The data also showed that, of the three UK countries included in the study (England, Wales and Northern Ireland), Northern Ireland showed the best survival rates in all four cancer sites studied (figure 3).
What does it all mean?
This is the very first paper from one of the ICBP, and it establishes an up-to-date picture of how cancer survival rates differ between countries. It provides an extremely solid platform on which future work can be based. And as the authors write, the results show that “data quality and changes in classification are not likely explanations” for what they observed.
But as such it doesn’t, on its own, tell us anything about why these differences are occurring. This is work that the other groups will hope to answer over the coming years.
The module one group plan to publish several more papers in the near future, including a more detailed analysis of the data they’ve collected so far. And the other ICBP groups are already examining a range of potential reasons for these differences in survival. These include:
- late presentation and more advanced stage at diagnosis;
- differences in treatment;
- awareness and beliefs about cancer in the general public, and amongst GPs; and
- the delay from first symptoms to being diagnosed and treated.
The work of these ICBP groups, which Cancer Research UK is supporting, will ultimately help politicians and healthcare providers improve the outlook for cancer patients of the future.
Data collection is vital to demonstrating that cancer survival is improving

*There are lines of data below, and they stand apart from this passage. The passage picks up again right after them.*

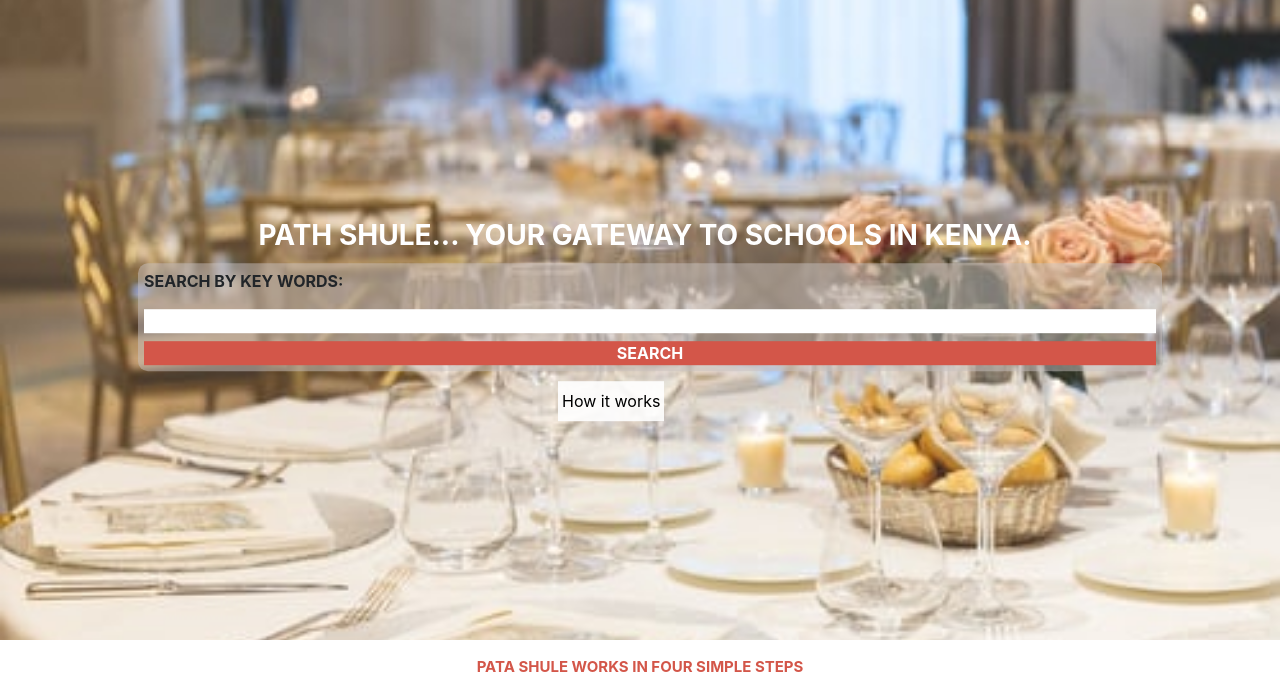
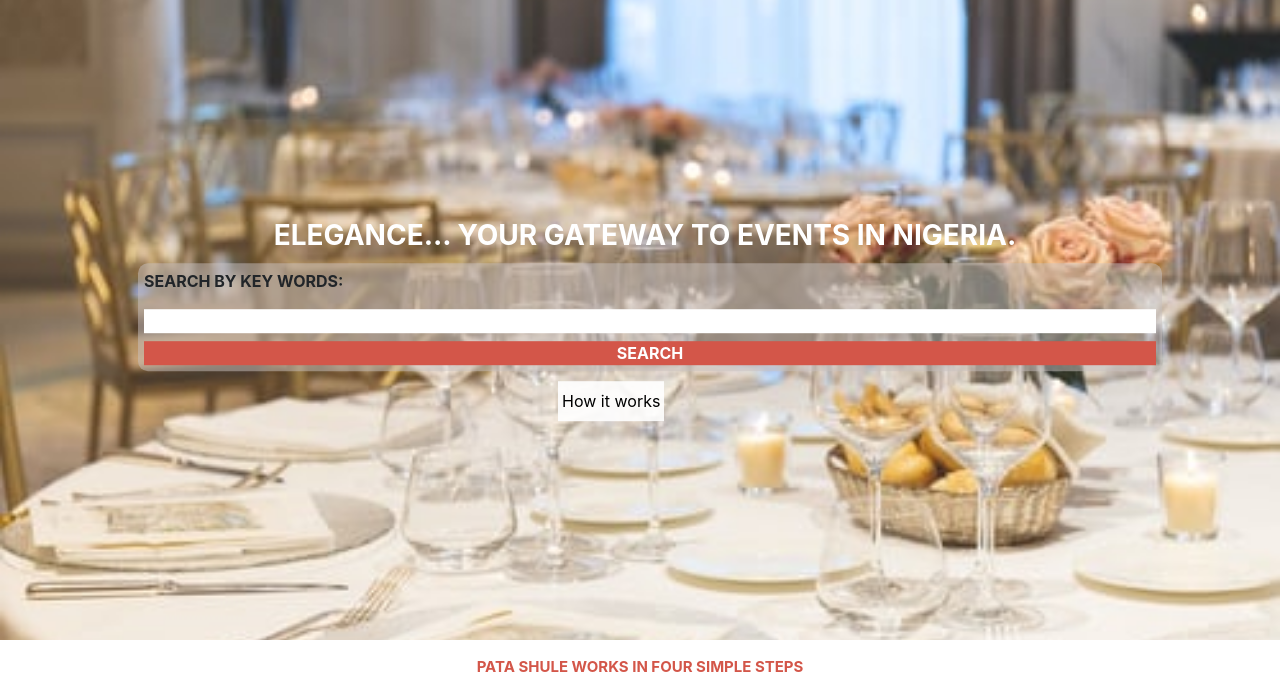
Before and after one commit to GraceOyiza/Capstone-project, a plain HTML site: page index.html in a window 1280 px wide. Shown: the part 86-778 px from the top of the page. Drawn offline with nearby package versions, Linux system fonts and the light colour scheme.

Commit message:
Change markup for background-image-text

```diff
--- a/index.html
+++ b/index.html
@@ -34,7 +34,7 @@
     <div class="background-image-container">
       <div class="background-image-container-main">
          <div class="background-image-text text-white">
-         <h1 class="font-weight-bold text-center">PATH SHULE... YOUR GATEWAY    TO  <span><a class="text-center">SCHOOLS IN KENYA.</a></span> </h1>
+         <h1 class="font-weight-bold text-center">ELEGANCE... YOUR GATEWAY    TO  <span><a class="text-center">EVENTS IN NIGERIA.</a></span> </h1>
          </div>
       <div class="background-image-search">
         <p class="font-weight-bold">SEARCH BY KEY WORDS:</p>
```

But there’s one final, and crucial, thing that these results provide us with – and that is evidence. There has been much talk in recent years of the need to protect frontline services in the current financial climate. But in order to carry on making progress as the country has done, we also need to ensure that the collection and analysis of information about cancer is also protected.
As our director of health information, Sara Hiom, told the media this morning, “reliable data – which are consistent across the country – are crucial to understanding the extent of the problem, and identifying the causes of survival gap within the UK and compared to other countries”.
As the government gears up to publish its new ‘refreshed’ cancer strategy in early 2011, it’s a point we urge them to keep in mind.
Coleman, M. et al (2010). Cancer survival in Australia, Canada, Denmark, Norway, Sweden, and the UK, 1995–2007 (the International Cancer Benchmarking Partnership): an analysis of population-based cancer registry data The Lancet DOI: 10.1016/S0140-6736(10)62231-3
Jane McCullough January 2, 2011
But isn’t this simply owing to better detection rates and the ever improving screening programs that gets rolled out?
Maybe we are simply seeing the long-term benifits of these programs finally coming about?
Henry Scowcroft December 22, 2010
In essence, it’s to do with how healthcare is funded and organised in these countries. To begin with, the ICBP wanted to compare countries with comparable expenditure on health care systems and access to national health services, so that they could limit – to an extent – the likely number of variables.
In the future, and once more is known about the differences between ourselves and these other comparable countries, it would certainly be very interesting to make comparisons with countries such as the USA, whose health services are very differently organised and funded.
S Hartridge December 22, 2010
It’s refreshing to read a balanced post on this news story. I am intrigued to know why the US wasn’t included?